PROBLEM REQUIREMENTS: Taking each line of the records in turn, count those containing "Discord" and report only the number.

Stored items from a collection
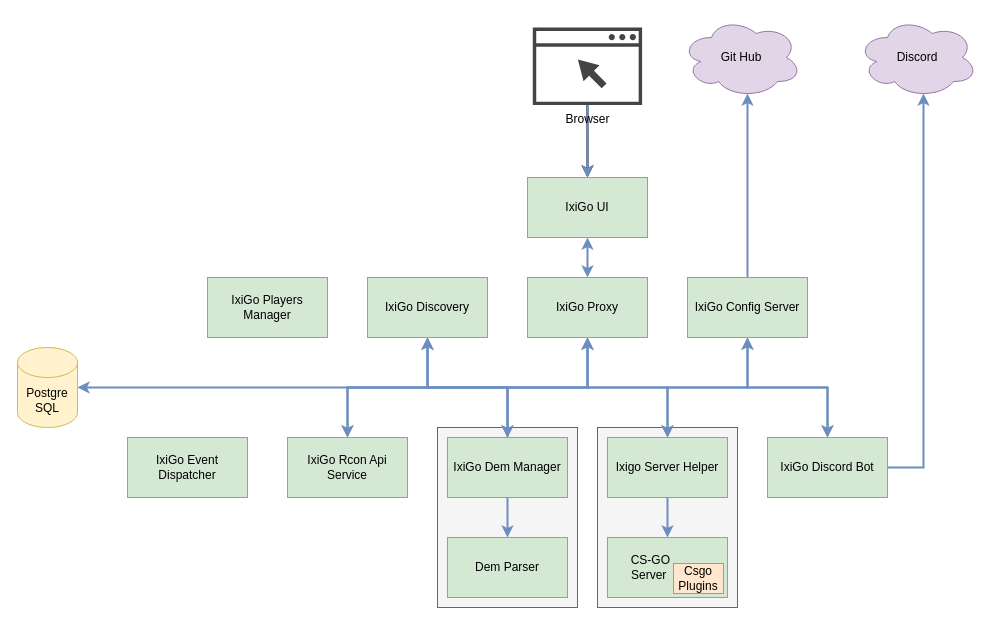
This is misc/pictures/Services Diagram.drawio from marcosolina/csgo_util, a draw.io file, before an edit. Source tidied: cells renumbered, new cells numbered last; positions are measured from the earlier drawing's top-left corner, leaving out a move shared by most shapes. Both pictures are drawn from the tidied source at 100%, with x=0, y=0 at pixel (17, 17).
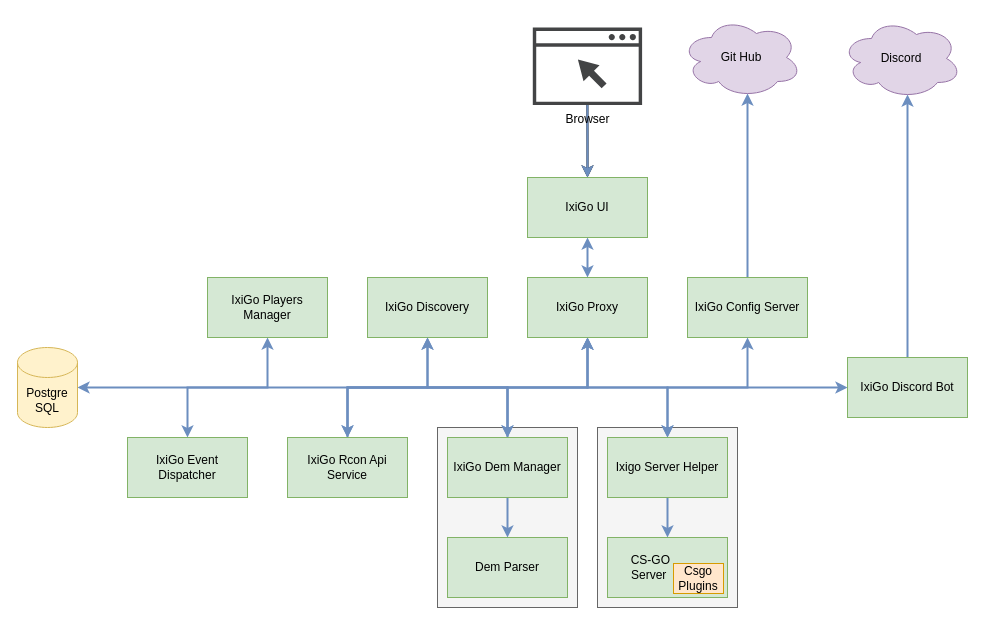
The same diagram, later.

Unchanged cells that the change refers to:
```xml
<mxCell id="4" value="IxiGo Discovery" style="rounded=0;whiteSpace=wrap;html=1;fillColor=#d5e8d4;strokeColor=#82b366;" parent="1" vertex="1">
  <mxGeometry x="350" y="260" width="120" height="60" as="geometry" />
</mxCell>
<mxCell id="6" value="IxiGo Config Server" style="rounded=0;whiteSpace=wrap;html=1;fillColor=#d5e8d4;strokeColor=#82b366;" parent="1" vertex="1">
  <mxGeometry x="670" y="260" width="120" height="60" as="geometry" />
</mxCell>
<mxCell id="13" value="IxiGo Rcon Api Service" style="rounded=0;whiteSpace=wrap;html=1;fillColor=#d5e8d4;strokeColor=#82b366;" parent="1" vertex="1">
  <mxGeometry x="270" y="420" width="120" height="60" as="geometry" />
</mxCell>
<mxCell id="35" value="IxiGo Event Dispatcher" style="rounded=0;whiteSpace=wrap;html=1;fillColor=#d5e8d4;strokeColor=#82b366;" parent="1" vertex="1">
  <mxGeometry x="110" y="420" width="120" height="60" as="geometry" />
</mxCell>
<mxCell id="36" value="IxiGo Players Manager" style="rounded=0;whiteSpace=wrap;html=1;fillColor=#d5e8d4;strokeColor=#82b366;" parent="1" vertex="1">
  <mxGeometry x="190" y="260" width="120" height="60" as="geometry" />
</mxCell>
```

Change to the diagram source:
```diff
@@
-    <mxCell id="7" style="edgeStyle=orthogonalEdgeStyle;rounded=0;jettySize=auto;html=1;exitX=0.5;exitY=0;exitDx=0;exitDy=0;entryX=0.5;entryY=1;entryDx=0;entryDy=0;strokeWidth=2;startArrow=classic;startFill=1;fillColor=#dae8fc;strokeColor=#6c8ebf;" parent="1" edge="1" source="10" target="6">
-      <mxGeometry relative="1" as="geometry" />
-    </mxCell>
-    <mxCell id="8" style="edgeStyle=orthogonalEdgeStyle;rounded=0;jettySize=auto;html=1;exitX=0.5;exitY=0;exitDx=0;exitDy=0;entryX=0.5;entryY=1;entryDx=0;entryDy=0;strokeWidth=2;startArrow=classic;startFill=1;fillColor=#dae8fc;strokeColor=#6c8ebf;" parent="1" edge="1" source="10" target="4">
-      <mxGeometry relative="1" as="geometry" />
-    </mxCell>
-    <mxCell id="9" style="edgeStyle=orthogonalEdgeStyle;rounded=0;jettySize=auto;html=1;exitX=1;exitY=0.5;exitDx=0;exitDy=0;entryX=0.55;entryY=0.95;entryDx=0;entryDy=0;entryPerimeter=0;startArrow=none;startFill=0;endArrow=classic;endFill=1;strokeWidth=2;fillColor=#dae8fc;strokeColor=#6c8ebf;" parent="1" edge="1" source="10" target="32">
+    <mxCell id="9" style="edgeStyle=orthogonalEdgeStyle;rounded=0;jettySize=auto;html=1;exitX=0.5;exitY=0;exitDx=0;exitDy=0;entryX=0.55;entryY=0.95;entryDx=0;entryDy=0;entryPerimeter=0;strokeWidth=2;fillColor=#dae8fc;strokeColor=#6c8ebf;" parent="1" edge="1" source="10" target="32">
       <mxGeometry relative="1" as="geometry" />
     </mxCell>
     <mxCell id="10" value="IxiGo Discord Bot" style="rounded=0;whiteSpace=wrap;html=1;fillColor=#d5e8d4;strokeColor=#82b366;" parent="1" vertex="1">
-      <mxGeometry x="750" y="420" width="120" height="60" as="geometry" />
+      <mxGeometry x="830" y="340" width="120" height="60" as="geometry" />
     </mxCell>
@@
+    <mxCell id="37" style="edgeStyle=orthogonalEdgeStyle;rounded=0;jettySize=auto;html=1;exitX=0.5;exitY=0;exitDx=0;exitDy=0;entryX=0;entryY=0.5;entryDx=0;entryDy=0;strokeWidth=2;fillColor=#dae8fc;strokeColor=#6c8ebf;" parent="1" edge="1" source="13" target="10">
+      <mxGeometry relative="1" as="geometry" />
+    </mxCell>
@@
     <mxCell id="32" value="Discord" style="ellipse;shape=cloud;whiteSpace=wrap;html=1;fillColor=#e1d5e7;strokeColor=#9673a6;" parent="1" vertex="1">
-      <mxGeometry x="840" width="120" height="80" as="geometry" />
+      <mxGeometry x="824" y="1" width="120" height="80" as="geometry" />
     </mxCell>
@@
+    <mxCell id="38" style="edgeStyle=orthogonalEdgeStyle;rounded=0;jettySize=auto;html=1;exitX=0.5;exitY=0;exitDx=0;exitDy=0;entryX=0.5;entryY=1;entryDx=0;entryDy=0;strokeWidth=2;fillColor=#dae8fc;strokeColor=#6c8ebf;startArrow=classic;startFill=1;" parent="1" edge="1" source="35" target="36">
+      <mxGeometry relative="1" as="geometry" />
+    </mxCell>
```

OUTPUT FOR THIS EXERCISE: 2